And the significance of our relationship to daylight is becoming increasingly clear. For decades, we’ve been told that keeping regular habits and sleeping hours is important. Now, research has confirmed the importance of a part of the brain called the suprachiasmatic nucleus (SCN), a group of cells in the hypothalamus that responds to light signals fed from the eye. When it’s light, the SCN messages other parts of the brain to release hormones which make us feel alert, and when it’s dark it signals for the release of hormones that make us feel sleepy, like melatonin.
A mitochondrion, a cell’s ‘power pack’, has a highly folded inner membrane that’s packed with substances involved in the creation of ATP, which the body uses for energy © Getty Images
If our habits are regular, our brain adjusts to release hormones at the right time. If they’re not, we end up in constant conflict with our natural circadian rhythm. The blue imitation daylight emitted from computer screens and smartphones can confuse our SCN further, especially if we’re using our screens at night.
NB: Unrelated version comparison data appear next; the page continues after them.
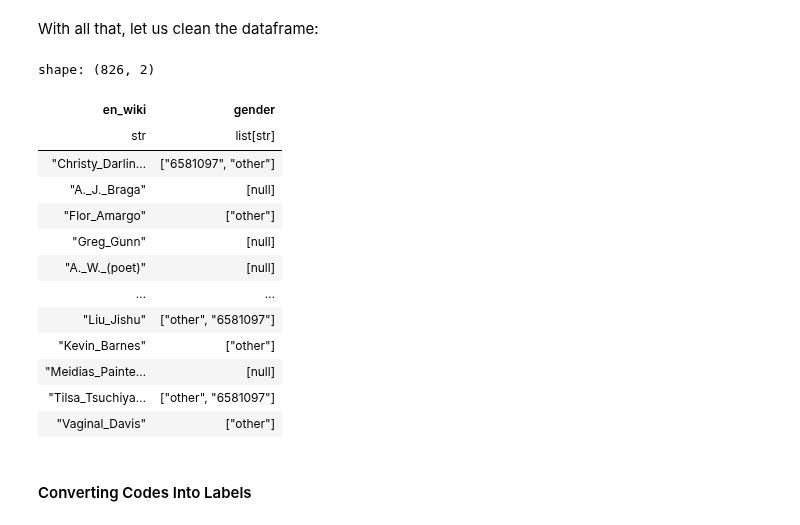
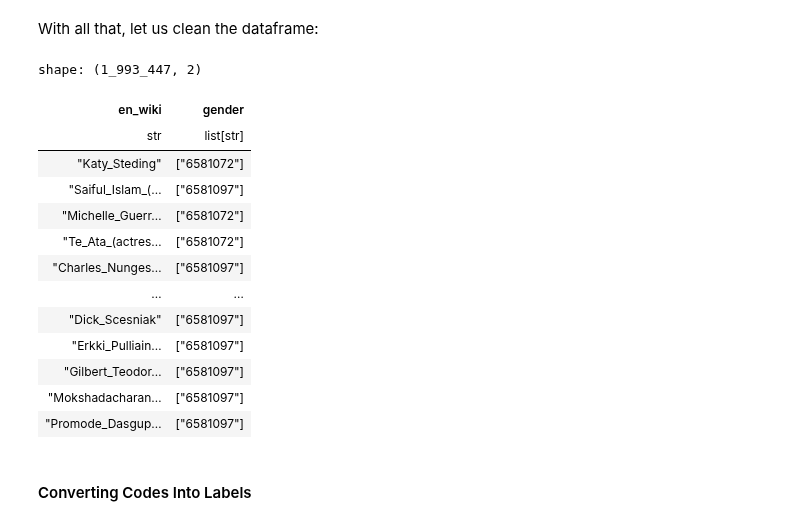
Before and after one commit to MNetanel/wikipedia-people-page-views-patterns, a Jupyter notebook: notebooks/wikipedia_pageviews_project.ipynb, the cells around one changed output. Saved outputs shown, nothing was run; the diff lists cells and outputs as text; code cells hidden in the pictures.

```diff
--- a/notebooks/wikipedia_pageviews_project.ipynb
+++ b/notebooks/wikipedia_pageviews_project.ipynb
@@ -518,13 +518,13 @@ Types 1 and 2 are easy as the process is automatic. For types 3 and 4, we would
 # %% [markdown]
 #### Examining Distributions of Value Counts
 # %%
-list_columns = ['instance_of', 'gender', 'worked_at', 'sitelinks',
+columns_to_bin = ['instance_of', 'gender', 'worked_at', 'sitelinks',
                       'country_of_citizenship', 'educated_at', 'occupation',
                       'instrument', 'genre', 'industry', 'subclass_of', 'member_of',
                       'from_fictional_universe']
 value_counts = {col: info_df[col].list.eval(pl.element().struct[0])
                 .explode().value_counts().sort('count', descending=True)
-                for col in list_columns}
+                for col in columns_to_bin}
 # %%
 fig, axs = plt.subplots(13, figsize=(5, 8), sharex=True)
 for (name, df), ax in zip(value_counts.items(), axs.ravel()):
@@ -545,27 +545,28 @@ As suspected, almost all columns consist of one or two 'big' groups and many 'sm
 # %% [markdown]
 With all that, let us clean the dataframe:
 # %%
-(info_df[['en_wiki', 'gender']]
+gender_corrected = (info_df[['en_wiki', 'gender']]
  .with_columns(pl.col('gender').list.eval(pl.element().struct[0]))
- .filter(pl.col('gender').list.len().is_in([0, 2]))
  .explode('gender')
- .with_columns(pl.when(pl.col('gender').is_in(['6581097']).or_(pl.col('gender').is_null())).then(pl.col('gender')).otherwise(pl.lit('other')))
+ .with_columns(pl.when(pl.col('gender').is_in(value_counts['gender']['gender'][:3]).or_(pl.col('gender').is_null())).then(pl.col('gender')).otherwise(pl.lit('other')))
  .unique()
  .group_by('en_wiki')
  .agg('gender')
 )
+
+gender_corrected
 # %% [output]
-shape: (826, 2)
+shape: (1_993_447, 2)
 | en_wiki | gender |
 | str | list[str] |
-| "Christy_Darlin… | ["6581097", "other"] |
-| "A._J._Braga" | [null] |
-| "Flor_Amargo" | ["other"] |
-| "Greg_Gunn" | [null] |
-| "A._W._(poet)" | [null] |
+| "Katy_Steding" | ["6581072"] |
+| "Saiful_Islam_(… | ["6581097"] |
+| "Michelle_Guerr… | ["6581072"] |
+| "Te_Ata_(actres… | ["6581072"] |
+| "Charles_Nunges… | ["6581097"] |
 | … | … |
-| "Liu_Jishu" | ["other", "6581097"] |
-| "Kevin_Barnes" | ["other"] |
-| "Meidias_Painte… | [null] |
-| "Tilsa_Tsuchiya… | ["other", "6581097"] |
-| "Vaginal_Davis" | ["other"] |
+| "Dick_Scesniak" | ["6581097"] |
+| "Erkki_Pulliain… | ["6581097"] |
+| "Gilbert_Teodor… | ["6581097"] |
+| "Mokshadacharan… | ["6581097"] |
+| "Promode_Dasgup… | ["6581097"] |
```
Also changed, not shown: parts of 9 cells of this notebook, 1 other file.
Our brain is tricked into thinking it’s day when it’s not, and we end up feeling awake when we should be sleepy, so we don’t get such a good night’s rest.
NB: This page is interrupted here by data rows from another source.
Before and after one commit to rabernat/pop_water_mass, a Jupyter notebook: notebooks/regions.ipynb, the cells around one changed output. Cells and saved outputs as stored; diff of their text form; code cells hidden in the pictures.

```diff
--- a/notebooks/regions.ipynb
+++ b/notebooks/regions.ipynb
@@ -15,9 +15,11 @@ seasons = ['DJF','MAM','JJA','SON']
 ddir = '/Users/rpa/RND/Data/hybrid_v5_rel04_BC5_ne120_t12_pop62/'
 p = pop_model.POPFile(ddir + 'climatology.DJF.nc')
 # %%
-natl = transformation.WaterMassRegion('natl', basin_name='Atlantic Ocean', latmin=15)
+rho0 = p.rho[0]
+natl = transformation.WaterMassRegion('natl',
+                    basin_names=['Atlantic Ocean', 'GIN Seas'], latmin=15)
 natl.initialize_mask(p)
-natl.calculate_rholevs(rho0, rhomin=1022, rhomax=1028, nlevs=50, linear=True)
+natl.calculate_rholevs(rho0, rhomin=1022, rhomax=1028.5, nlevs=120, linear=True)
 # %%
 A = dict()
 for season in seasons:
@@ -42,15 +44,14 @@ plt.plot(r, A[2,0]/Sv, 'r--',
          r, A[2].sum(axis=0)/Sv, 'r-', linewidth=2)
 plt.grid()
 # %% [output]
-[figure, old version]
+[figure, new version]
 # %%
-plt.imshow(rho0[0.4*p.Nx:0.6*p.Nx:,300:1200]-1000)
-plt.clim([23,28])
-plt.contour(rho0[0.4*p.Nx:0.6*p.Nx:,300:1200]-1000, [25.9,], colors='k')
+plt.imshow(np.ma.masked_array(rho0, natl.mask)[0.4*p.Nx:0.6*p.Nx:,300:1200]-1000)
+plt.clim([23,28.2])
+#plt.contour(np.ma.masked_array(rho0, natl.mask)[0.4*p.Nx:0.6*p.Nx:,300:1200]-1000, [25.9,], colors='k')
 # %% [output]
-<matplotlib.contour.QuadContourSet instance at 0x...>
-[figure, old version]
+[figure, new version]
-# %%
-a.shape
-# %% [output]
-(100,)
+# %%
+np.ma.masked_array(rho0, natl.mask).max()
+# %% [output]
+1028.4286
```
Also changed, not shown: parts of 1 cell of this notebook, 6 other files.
There’s increasing public and scientific interest in using what are known as ‘chronobiotic agents’ to adjust the body clock to counter sleep problems, tiredness and mood disorders. Studies investigating whether taking melatonin tablets reduces fatigue have been mixed, and doctors warn against overuse of the supplement. But some new types of antidepressants, such agomelatine, work by regulating circadian rhythms and there’s evidence they improve daytime functioning and reduce fatigue.
Some of us are tired for the simplest of reasons, yet unaware of it, says Newton. She sees hundreds of patients in her fatigue clinic in Newcastle, and for many the cause is almost too obvious for them to see. “It’s amazing how many people don’t associate their daytime fatigue with poor night-time sleep,” she says. “Sometimes it’s simply a matter of getting enough sleep. People tend to just carry on doing what they’ve always done and don’t rest properly.
“People are amazed when I ask them to do an activity diary, and then I ask: ‘Well, when actually do you rest?’ And they say: ‘I’m resting here, when I’m on Facebook’. And I have to tell them, sorry, but that’s not resting.
“We’re in a society on a treadmill. We’re all push, push, push. And sometimes that just isn’t sustainable, physically and mentally.”
This is an extract from issue 313 of BBC Focus magazine.
Subscribe and get the full article delivered to your door, or download the BBC Focus app to read it on your smartphone or tablet. Find out more
[This article was originally published in October 2017]
Follow Science Focus on Twitter, Facebook, Instagram and Flipboard